A line belongs in the answer only if it contains the word "table"; copy every such line from the listing below.
___ Extracted records
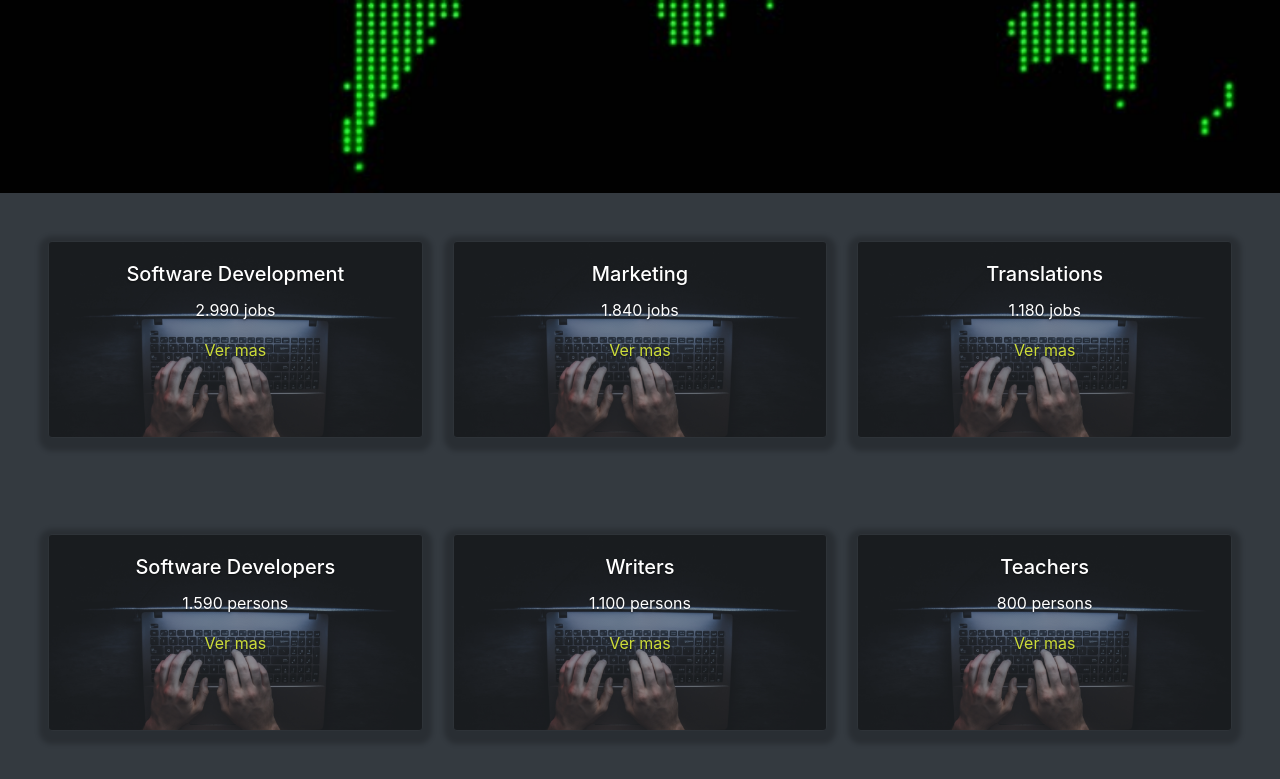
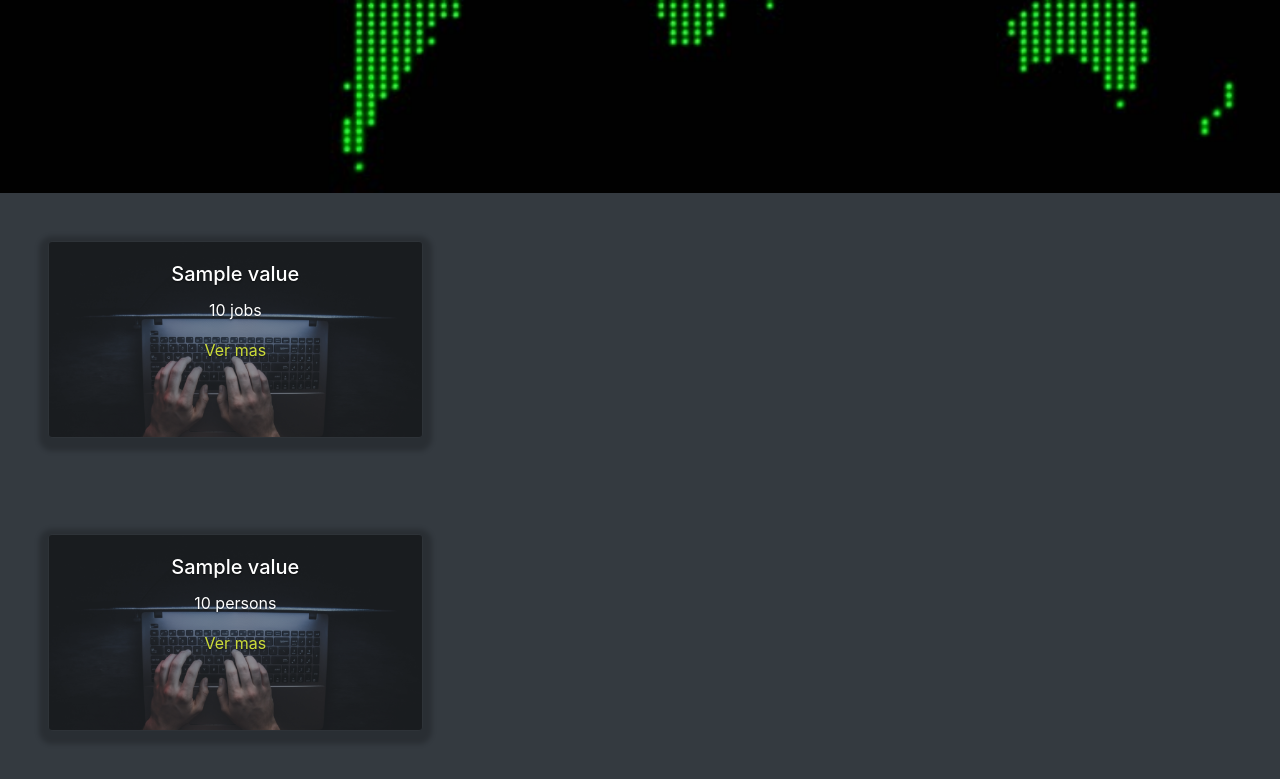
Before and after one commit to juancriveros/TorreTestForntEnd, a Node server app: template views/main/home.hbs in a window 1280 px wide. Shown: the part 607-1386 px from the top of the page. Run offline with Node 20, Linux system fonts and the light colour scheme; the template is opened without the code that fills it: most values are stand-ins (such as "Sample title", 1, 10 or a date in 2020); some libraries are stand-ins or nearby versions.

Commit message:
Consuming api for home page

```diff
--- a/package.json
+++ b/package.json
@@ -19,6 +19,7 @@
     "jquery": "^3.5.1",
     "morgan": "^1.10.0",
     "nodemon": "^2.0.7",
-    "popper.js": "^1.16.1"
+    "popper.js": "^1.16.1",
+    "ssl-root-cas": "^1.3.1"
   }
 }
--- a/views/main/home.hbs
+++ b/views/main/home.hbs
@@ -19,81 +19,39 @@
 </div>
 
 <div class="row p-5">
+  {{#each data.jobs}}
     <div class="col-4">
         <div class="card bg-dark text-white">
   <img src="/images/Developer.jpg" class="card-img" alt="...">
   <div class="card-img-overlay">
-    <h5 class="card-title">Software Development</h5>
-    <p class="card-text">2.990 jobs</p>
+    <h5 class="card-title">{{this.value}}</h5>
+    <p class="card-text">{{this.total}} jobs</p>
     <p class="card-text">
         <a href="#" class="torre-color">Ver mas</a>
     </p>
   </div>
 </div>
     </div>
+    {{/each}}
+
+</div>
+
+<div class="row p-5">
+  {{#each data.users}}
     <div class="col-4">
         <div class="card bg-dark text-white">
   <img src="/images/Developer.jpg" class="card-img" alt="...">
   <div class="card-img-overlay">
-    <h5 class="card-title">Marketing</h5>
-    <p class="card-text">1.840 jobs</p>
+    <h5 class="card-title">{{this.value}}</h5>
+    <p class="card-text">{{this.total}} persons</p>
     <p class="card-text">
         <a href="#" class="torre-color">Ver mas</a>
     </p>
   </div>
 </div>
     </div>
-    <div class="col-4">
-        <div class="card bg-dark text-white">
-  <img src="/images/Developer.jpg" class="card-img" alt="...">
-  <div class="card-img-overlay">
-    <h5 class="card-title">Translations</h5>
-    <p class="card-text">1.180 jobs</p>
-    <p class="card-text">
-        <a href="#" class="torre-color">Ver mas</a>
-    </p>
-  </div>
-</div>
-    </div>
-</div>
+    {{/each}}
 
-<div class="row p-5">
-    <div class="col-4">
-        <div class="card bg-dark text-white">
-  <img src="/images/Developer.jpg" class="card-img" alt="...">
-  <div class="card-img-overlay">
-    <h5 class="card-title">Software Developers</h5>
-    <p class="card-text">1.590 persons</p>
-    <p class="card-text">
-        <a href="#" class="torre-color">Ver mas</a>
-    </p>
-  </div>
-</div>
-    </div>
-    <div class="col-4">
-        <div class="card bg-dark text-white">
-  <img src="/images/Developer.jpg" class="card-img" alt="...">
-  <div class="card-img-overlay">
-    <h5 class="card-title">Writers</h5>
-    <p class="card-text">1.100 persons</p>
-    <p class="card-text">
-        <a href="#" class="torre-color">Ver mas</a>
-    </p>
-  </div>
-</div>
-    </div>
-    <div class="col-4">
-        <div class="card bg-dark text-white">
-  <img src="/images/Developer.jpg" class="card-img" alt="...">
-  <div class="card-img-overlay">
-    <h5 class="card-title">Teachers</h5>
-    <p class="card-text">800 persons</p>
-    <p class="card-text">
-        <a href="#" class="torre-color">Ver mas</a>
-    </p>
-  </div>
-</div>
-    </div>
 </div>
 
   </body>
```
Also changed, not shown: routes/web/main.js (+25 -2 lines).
______
___ Extracted records
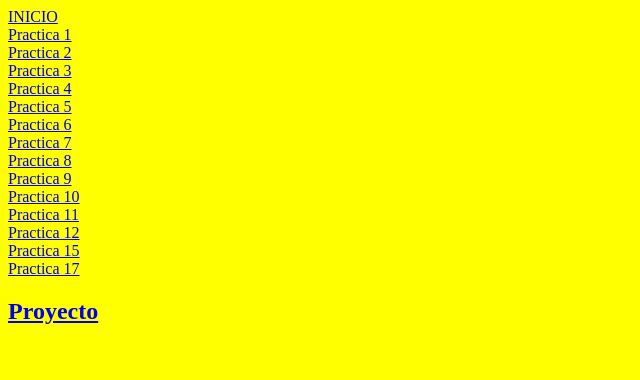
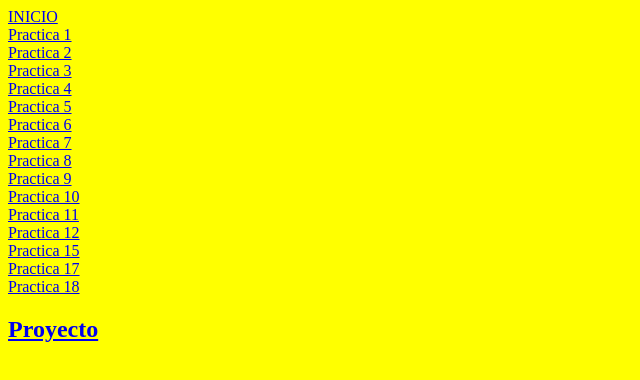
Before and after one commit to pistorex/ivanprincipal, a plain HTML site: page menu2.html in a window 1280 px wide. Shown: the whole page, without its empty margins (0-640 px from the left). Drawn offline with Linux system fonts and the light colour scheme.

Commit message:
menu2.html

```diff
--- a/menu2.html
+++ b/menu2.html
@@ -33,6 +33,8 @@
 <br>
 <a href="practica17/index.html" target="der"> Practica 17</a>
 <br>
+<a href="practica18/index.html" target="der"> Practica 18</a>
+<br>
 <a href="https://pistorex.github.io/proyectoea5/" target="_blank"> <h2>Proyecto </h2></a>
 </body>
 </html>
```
______
___ Extracted records
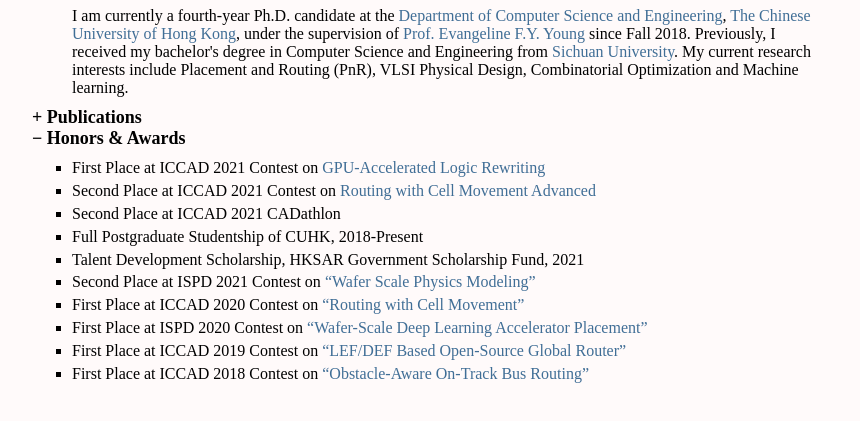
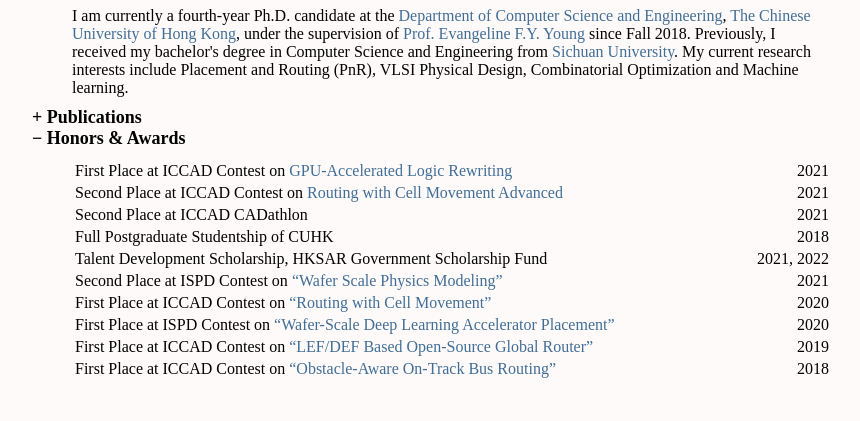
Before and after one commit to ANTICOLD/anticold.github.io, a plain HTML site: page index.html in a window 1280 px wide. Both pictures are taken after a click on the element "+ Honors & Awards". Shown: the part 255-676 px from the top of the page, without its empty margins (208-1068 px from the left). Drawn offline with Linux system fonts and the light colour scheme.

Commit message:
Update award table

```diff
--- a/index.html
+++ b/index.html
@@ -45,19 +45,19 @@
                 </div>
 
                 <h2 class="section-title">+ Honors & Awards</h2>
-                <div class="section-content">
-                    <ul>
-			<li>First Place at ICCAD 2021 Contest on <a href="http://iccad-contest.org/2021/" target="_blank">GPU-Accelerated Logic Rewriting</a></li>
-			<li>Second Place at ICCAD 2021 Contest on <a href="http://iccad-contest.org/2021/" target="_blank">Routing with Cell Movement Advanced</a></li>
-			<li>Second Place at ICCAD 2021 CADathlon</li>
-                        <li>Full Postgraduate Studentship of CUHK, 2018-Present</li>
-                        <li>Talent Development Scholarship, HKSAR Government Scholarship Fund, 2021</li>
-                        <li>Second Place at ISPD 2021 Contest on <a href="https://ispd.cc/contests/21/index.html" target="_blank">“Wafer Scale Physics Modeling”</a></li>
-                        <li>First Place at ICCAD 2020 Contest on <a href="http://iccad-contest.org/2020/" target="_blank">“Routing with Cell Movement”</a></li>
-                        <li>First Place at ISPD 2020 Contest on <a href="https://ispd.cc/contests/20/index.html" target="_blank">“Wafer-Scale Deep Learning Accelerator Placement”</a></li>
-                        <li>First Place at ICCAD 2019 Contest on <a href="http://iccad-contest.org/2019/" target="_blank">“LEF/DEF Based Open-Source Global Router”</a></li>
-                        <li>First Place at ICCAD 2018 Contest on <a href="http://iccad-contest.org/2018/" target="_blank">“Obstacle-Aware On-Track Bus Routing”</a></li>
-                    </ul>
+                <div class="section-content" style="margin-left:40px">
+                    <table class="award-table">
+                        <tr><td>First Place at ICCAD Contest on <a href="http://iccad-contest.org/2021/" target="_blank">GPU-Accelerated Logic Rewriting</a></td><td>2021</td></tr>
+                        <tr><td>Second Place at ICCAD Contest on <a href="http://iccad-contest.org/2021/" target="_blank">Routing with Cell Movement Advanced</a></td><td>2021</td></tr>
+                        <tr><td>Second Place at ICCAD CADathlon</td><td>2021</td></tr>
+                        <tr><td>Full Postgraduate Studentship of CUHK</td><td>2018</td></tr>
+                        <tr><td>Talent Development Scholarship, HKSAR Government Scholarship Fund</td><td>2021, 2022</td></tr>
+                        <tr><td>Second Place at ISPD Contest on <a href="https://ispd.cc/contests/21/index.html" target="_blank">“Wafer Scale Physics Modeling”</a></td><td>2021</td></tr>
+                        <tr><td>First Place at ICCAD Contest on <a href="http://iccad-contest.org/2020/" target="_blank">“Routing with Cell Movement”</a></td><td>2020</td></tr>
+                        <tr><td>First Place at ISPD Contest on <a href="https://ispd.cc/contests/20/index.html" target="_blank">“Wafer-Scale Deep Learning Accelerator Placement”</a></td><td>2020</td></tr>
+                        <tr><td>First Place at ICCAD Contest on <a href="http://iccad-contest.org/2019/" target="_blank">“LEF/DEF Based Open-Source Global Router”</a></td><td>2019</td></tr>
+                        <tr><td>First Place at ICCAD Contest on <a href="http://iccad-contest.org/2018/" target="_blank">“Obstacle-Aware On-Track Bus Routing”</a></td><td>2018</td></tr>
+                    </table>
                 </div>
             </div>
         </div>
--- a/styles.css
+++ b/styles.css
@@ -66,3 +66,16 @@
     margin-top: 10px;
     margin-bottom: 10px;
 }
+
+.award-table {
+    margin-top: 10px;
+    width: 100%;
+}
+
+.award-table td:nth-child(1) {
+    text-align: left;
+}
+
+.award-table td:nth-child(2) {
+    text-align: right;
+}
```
______
(Exercise solution):
Update award table
+                    <table class="award-table">
+                    </table>
+.award-table {
+.award-table td:nth-child(1) {
+.award-table td:nth-child(2) {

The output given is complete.